Until we first orbited the Earth fifty years ago, our only view of the surface was the view from an airplane window. The first flights of Yuri Gagarin and Alan Shepard expanded our vision -- we saw the curvature of the planet, as well as the lack of man-made boundaries.
It was a leap forward, as Civilization author Kenneth Clark would call it. Clark said, "Three or four times in history, man has made a leap forward that normally would have been considered unthinkable."
We demonstrated this spirit of reaching beyond all reasonable bounds when we took the next leap, only a few years later, onto the moon. From the moon, our view of the Blue Planet penetrated our very consciousness as citizens of the Earth. Fifty years later, we have advanced from a single orbit around the Earth to a permanent human presence on orbit, living and working on the International Space Station.
Human beings have always been explorers. Adventuring into the unknown challenges us to learn and grow. Having a vision, and the potential to realize that vision, keeps us alive and confident.
As one of a small group of people who have had the opportunity to orbit the Earth on the Space Shuttle, I can personally say that going into space takes a little courage, as well as a great deal of trust in the technology and the people who make the technology work. But my experience was built on the history of others who went before me, and a record of successful missions.

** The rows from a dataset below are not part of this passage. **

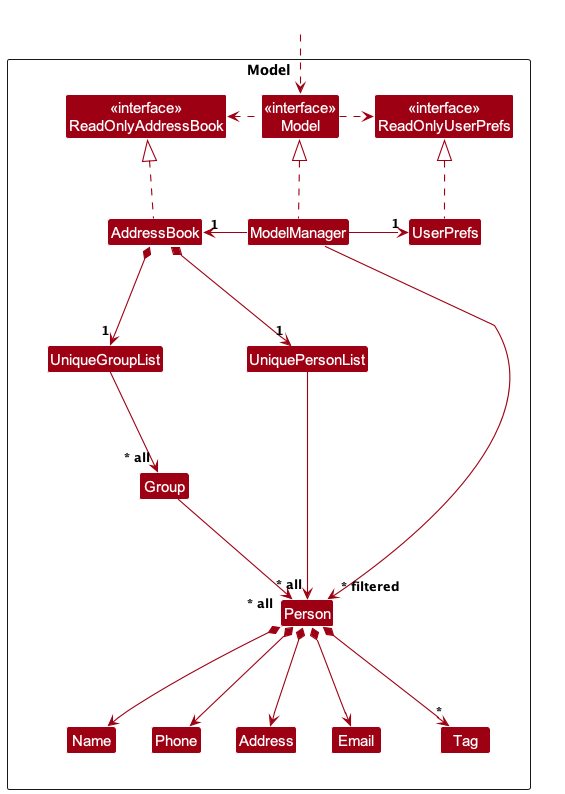
This is docs/diagrams/ModelClassDiagram.png from isaacchua0309/tp, a PlantUML export, as it was before one commit.
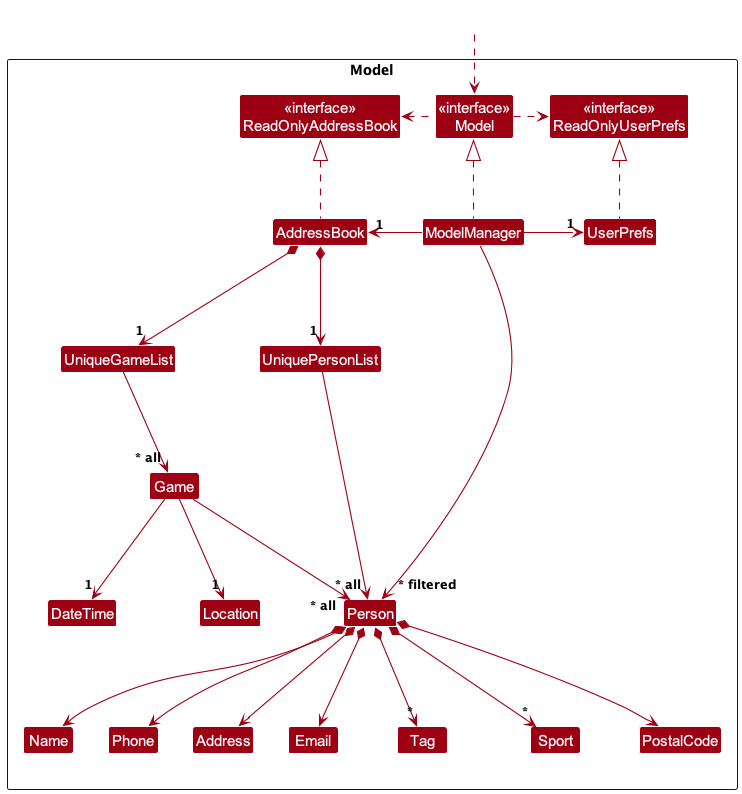
Above is the later version.

What changed in the source:
```diff
@@ -20,9 +20,13 @@
   Class Name
   Class Phone
   Class Tag
+  Class Sport
+  Class PostalCode
 
-  Class UniqueGroupList
-  Class Group
+  Class UniqueGameList
+  Class Game
+  Class DateTime
+  Class Location
 
   Class I #FFFFFF
 }
@@ -46,7 +50,9 @@
 Person *--> Phone
 Person *--> Email
 Person *--> Address
+Person *--> PostalCode
 Person *--> "*" Tag
+Person *--> "*" Sport
 
 Person -[hidden]up--> I
 UniquePersonList -[hidden]right-> I
@@ -56,10 +62,12 @@
 
 ModelManager --> "~* filtered" Person
 
-AddressBook *--> "1" UniqueGroupList
+AddressBook *--> "1" UniqueGameList
 
-UniqueGroupList --> "~* all" Group
+UniqueGameList --> "~* all" Game
 
-Group --> "~* all" Person
+Game --> "~* all" Person
+Game --> "1" DateTime
+Game --> "1" Location
 
 @enduml
```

Yuri Gagarin and Alan Shepard were the true space explorers. From opposite ends of the Earth, they had the courage to trust their nations' newly minted launch systems and engineers. They took the leap forward into the untested concept of manned spaceflight, leading the way. I salute their achievements.